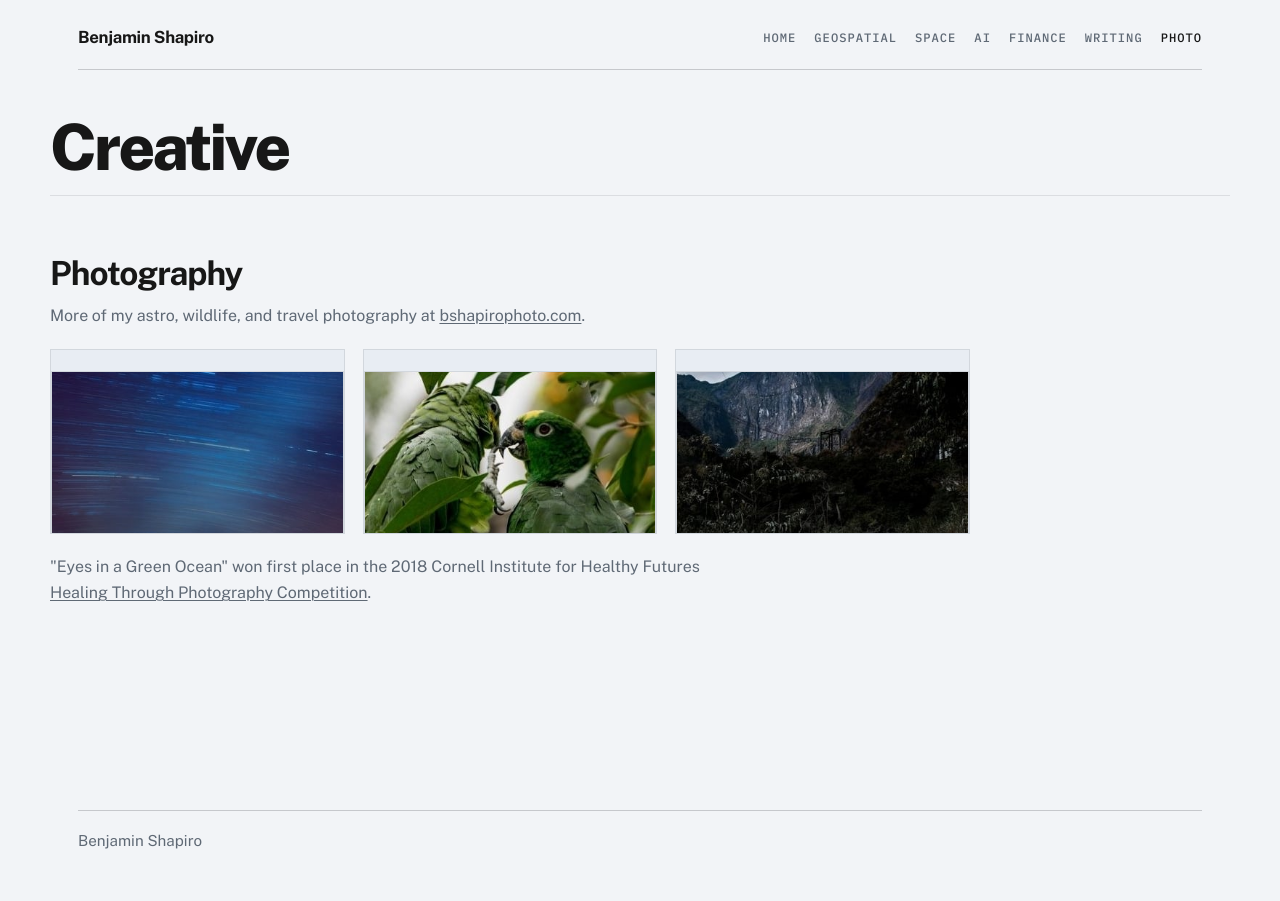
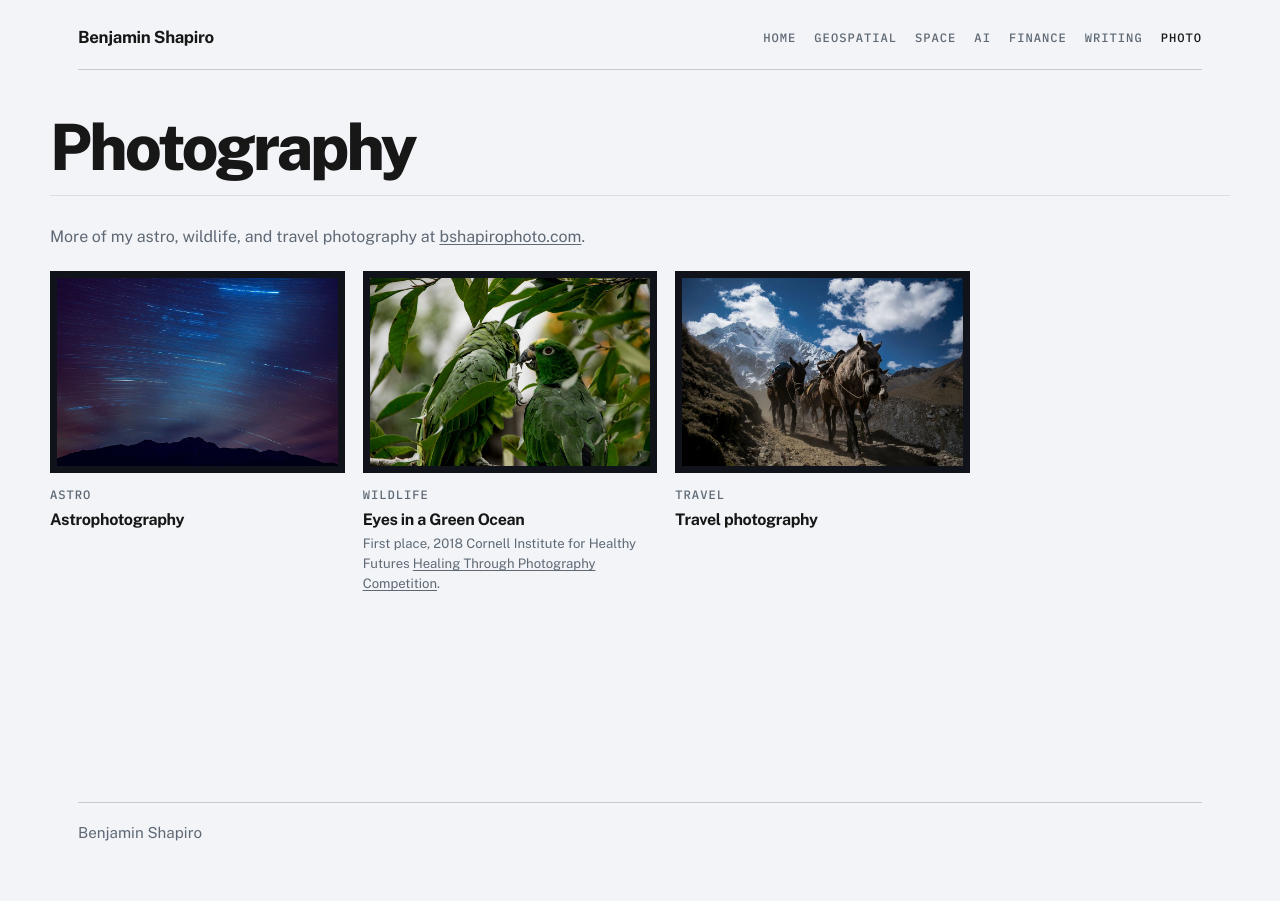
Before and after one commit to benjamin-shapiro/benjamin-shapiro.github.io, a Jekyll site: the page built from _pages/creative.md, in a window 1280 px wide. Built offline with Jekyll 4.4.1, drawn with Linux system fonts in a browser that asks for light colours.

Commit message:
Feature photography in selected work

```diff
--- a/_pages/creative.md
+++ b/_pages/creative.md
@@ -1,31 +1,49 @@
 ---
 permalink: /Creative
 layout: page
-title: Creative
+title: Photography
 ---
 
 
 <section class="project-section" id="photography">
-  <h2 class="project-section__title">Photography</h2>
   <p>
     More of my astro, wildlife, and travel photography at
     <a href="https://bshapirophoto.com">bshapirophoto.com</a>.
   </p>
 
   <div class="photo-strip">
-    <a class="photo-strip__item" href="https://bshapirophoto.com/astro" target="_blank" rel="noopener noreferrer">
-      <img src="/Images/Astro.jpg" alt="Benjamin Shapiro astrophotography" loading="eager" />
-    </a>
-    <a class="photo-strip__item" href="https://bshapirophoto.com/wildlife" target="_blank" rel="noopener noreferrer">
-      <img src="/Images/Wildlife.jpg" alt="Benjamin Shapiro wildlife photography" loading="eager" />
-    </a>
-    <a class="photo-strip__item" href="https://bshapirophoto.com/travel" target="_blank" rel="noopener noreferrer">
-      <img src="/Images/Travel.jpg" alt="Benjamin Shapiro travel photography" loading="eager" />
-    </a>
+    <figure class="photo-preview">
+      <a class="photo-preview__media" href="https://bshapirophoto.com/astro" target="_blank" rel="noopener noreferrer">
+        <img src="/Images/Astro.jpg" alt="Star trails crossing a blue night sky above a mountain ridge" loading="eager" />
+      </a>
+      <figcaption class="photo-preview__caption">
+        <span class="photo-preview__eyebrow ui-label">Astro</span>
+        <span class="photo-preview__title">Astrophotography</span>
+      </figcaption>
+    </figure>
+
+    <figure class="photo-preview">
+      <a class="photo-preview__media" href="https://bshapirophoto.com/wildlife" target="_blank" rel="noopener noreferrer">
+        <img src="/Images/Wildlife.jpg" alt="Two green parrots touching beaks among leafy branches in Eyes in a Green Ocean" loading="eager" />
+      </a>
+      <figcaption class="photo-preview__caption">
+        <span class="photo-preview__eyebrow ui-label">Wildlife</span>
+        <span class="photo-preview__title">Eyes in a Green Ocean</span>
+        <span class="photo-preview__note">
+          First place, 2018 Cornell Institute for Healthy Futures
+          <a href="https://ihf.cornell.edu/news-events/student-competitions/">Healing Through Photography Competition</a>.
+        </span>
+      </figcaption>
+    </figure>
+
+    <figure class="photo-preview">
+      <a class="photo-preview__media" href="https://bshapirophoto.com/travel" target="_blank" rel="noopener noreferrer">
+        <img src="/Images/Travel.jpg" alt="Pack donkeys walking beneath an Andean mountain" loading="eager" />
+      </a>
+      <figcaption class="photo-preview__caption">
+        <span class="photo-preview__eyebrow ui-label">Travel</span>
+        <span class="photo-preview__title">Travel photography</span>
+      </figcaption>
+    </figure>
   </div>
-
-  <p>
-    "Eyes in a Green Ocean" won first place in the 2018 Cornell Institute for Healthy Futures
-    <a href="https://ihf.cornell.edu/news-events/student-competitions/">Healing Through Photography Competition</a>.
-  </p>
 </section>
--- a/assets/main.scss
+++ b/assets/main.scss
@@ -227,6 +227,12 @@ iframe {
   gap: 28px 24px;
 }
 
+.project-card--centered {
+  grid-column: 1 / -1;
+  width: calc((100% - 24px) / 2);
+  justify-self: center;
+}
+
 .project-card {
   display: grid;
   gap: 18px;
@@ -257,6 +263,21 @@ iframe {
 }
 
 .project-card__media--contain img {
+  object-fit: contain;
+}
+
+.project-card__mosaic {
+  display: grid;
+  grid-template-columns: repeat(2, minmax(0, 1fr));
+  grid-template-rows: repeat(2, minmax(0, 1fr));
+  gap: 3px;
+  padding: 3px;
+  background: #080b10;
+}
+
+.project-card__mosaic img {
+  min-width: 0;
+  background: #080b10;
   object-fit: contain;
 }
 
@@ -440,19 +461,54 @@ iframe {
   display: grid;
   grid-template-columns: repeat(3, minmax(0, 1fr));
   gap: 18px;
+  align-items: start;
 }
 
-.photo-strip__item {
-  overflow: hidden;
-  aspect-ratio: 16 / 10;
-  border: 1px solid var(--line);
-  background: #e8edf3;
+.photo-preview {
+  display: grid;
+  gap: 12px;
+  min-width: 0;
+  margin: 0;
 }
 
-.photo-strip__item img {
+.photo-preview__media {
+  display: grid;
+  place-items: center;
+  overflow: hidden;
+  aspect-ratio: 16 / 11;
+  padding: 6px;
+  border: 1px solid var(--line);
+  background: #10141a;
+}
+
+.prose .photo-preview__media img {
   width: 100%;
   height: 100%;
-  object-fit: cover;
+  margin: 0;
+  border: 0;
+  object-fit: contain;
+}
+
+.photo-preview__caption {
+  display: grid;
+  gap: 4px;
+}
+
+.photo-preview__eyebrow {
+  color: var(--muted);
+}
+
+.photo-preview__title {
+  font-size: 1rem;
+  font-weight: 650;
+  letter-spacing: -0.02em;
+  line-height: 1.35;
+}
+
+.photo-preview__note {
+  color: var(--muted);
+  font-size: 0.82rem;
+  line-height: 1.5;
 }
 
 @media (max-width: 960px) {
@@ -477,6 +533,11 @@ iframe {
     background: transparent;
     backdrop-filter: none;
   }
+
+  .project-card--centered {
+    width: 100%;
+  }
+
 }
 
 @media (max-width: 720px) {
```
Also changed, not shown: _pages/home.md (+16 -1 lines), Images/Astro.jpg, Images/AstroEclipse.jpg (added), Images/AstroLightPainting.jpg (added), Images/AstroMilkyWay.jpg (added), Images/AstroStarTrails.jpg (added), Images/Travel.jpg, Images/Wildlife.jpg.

**What to work on:**
Please print every record exactly as written, without the pictures.

**Reply:**
Before and after one commit to benjamin-shapiro/benjamin-shapiro.github.io, a Jekyll site: the page built from _pages/creative.md, in a window 1280 px wide. Built offline with Jekyll 4.4.1, drawn with Linux system fonts in a browser that asks for light colours.

Commit message:
Feature photography in selected work

```diff
--- a/_pages/creative.md
+++ b/_pages/creative.md
@@ -1,31 +1,49 @@
 ---
 permalink: /Creative
 layout: page
-title: Creative
+title: Photography
 ---
 
 
 <section class="project-section" id="photography">
-  <h2 class="project-section__title">Photography</h2>
   <p>
     More of my astro, wildlife, and travel photography at
     <a href="https://bshapirophoto.com">bshapirophoto.com</a>.
   </p>
 
   <div class="photo-strip">
-    <a class="photo-strip__item" href="https://bshapirophoto.com/astro" target="_blank" rel="noopener noreferrer">
-      <img src="/Images/Astro.jpg" alt="Benjamin Shapiro astrophotography" loading="eager" />
-    </a>
-    <a class="photo-strip__item" href="https://bshapirophoto.com/wildlife" target="_blank" rel="noopener noreferrer">
-      <img src="/Images/Wildlife.jpg" alt="Benjamin Shapiro wildlife photography" loading="eager" />
-    </a>
-    <a class="photo-strip__item" href="https://bshapirophoto.com/travel" target="_blank" rel="noopener noreferrer">
-      <img src="/Images/Travel.jpg" alt="Benjamin Shapiro travel photography" loading="eager" />
-    </a>
+    <figure class="photo-preview">
+      <a class="photo-preview__media" href="https://bshapirophoto.com/astro" target="_blank" rel="noopener noreferrer">
+        <img src="/Images/Astro.jpg" alt="Star trails crossing a blue night sky above a mountain ridge" loading="eager" />
+      </a>
+      <figcaption class="photo-preview__caption">
+        <span class="photo-preview__eyebrow ui-label">Astro</span>
+        <span class="photo-preview__title">Astrophotography</span>
+      </figcaption>
+    </figure>
+
+    <figure class="photo-preview">
+      <a class="photo-preview__media" href="https://bshapirophoto.com/wildlife" target="_blank" rel="noopener noreferrer">
+        <img src="/Images/Wildlife.jpg" alt="Two green parrots touching beaks among leafy branches in Eyes in a Green Ocean" loading="eager" />
+      </a>
+      <figcaption class="photo-preview__caption">
+        <span class="photo-preview__eyebrow ui-label">Wildlife</span>
+        <span class="photo-preview__title">Eyes in a Green Ocean</span>
+        <span class="photo-preview__note">
+          First place, 2018 Cornell Institute for Healthy Futures
+          <a href="https://ihf.cornell.edu/news-events/student-competitions/">Healing Through Photography Competition</a>.
+        </span>
+      </figcaption>
+    </figure>
+
+    <figure class="photo-preview">
+      <a class="photo-preview__media" href="https://bshapirophoto.com/travel" target="_blank" rel="noopener noreferrer">
+        <img src="/Images/Travel.jpg" alt="Pack donkeys walking beneath an Andean mountain" loading="eager" />
+      </a>
+      <figcaption class="photo-preview__caption">
+        <span class="photo-preview__eyebrow ui-label">Travel</span>
+        <span class="photo-preview__title">Travel photography</span>
+      </figcaption>
+    </figure>
   </div>
-
-  <p>
-    "Eyes in a Green Ocean" won first place in the 2018 Cornell Institute for Healthy Futures
-    <a href="https://ihf.cornell.edu/news-events/student-competitions/">Healing Through Photography Competition</a>.
-  </p>
 </section>
--- a/assets/main.scss
+++ b/assets/main.scss
@@ -227,6 +227,12 @@ iframe {
   gap: 28px 24px;
 }
 
+.project-card--centered {
+  grid-column: 1 / -1;
+  width: calc((100% - 24px) / 2);
+  justify-self: center;
+}
+
 .project-card {
   display: grid;
   gap: 18px;
@@ -257,6 +263,21 @@ iframe {
 }
 
 .project-card__media--contain img {
+  object-fit: contain;
+}
+
+.project-card__mosaic {
+  display: grid;
+  grid-template-columns: repeat(2, minmax(0, 1fr));
+  grid-template-rows: repeat(2, minmax(0, 1fr));
+  gap: 3px;
+  padding: 3px;
+  background: #080b10;
+}
+
+.project-card__mosaic img {
+  min-width: 0;
+  background: #080b10;
   object-fit: contain;
 }
 
@@ -440,19 +461,54 @@ iframe {
   display: grid;
   grid-template-columns: repeat(3, minmax(0, 1fr));
   gap: 18px;
+  align-items: start;
 }
 
-.photo-strip__item {
-  overflow: hidden;
-  aspect-ratio: 16 / 10;
-  border: 1px solid var(--line);
-  background: #e8edf3;
+.photo-preview {
+  display: grid;
+  gap: 12px;
+  min-width: 0;
+  margin: 0;
 }
 
-.photo-strip__item img {
+.photo-preview__media {
+  display: grid;
+  place-items: center;
+  overflow: hidden;
+  aspect-ratio: 16 / 11;
+  padding: 6px;
+  border: 1px solid var(--line);
+  background: #10141a;
+}
+
+.prose .photo-preview__media img {
   width: 100%;
   height: 100%;
-  object-fit: cover;
+  margin: 0;
+  border: 0;
+  object-fit: contain;
+}
+
+.photo-preview__caption {
+  display: grid;
+  gap: 4px;
+}
+
+.photo-preview__eyebrow {
+  color: var(--muted);
+}
+
+.photo-preview__title {
+  font-size: 1rem;
+  font-weight: 650;
+  letter-spacing: -0.02em;
+  line-height: 1.35;
+}
+
+.photo-preview__note {
+  color: var(--muted);
+  font-size: 0.82rem;
+  line-height: 1.5;
 }
 
 @media (max-width: 960px) {
@@ -477,6 +533,11 @@ iframe {
     background: transparent;
     backdrop-filter: none;
   }
+
+  .project-card--centered {
+    width: 100%;
+  }
+
 }
 
 @media (max-width: 720px) {
```
Also changed, not shown: _pages/home.md (+16 -1 lines), Images/Astro.jpg, Images/AstroEclipse.jpg (added), Images/AstroLightPainting.jpg (added), Images/AstroMilkyWay.jpg (added), Images/AstroStarTrails.jpg (added), Images/Travel.jpg, Images/Wildlife.jpg.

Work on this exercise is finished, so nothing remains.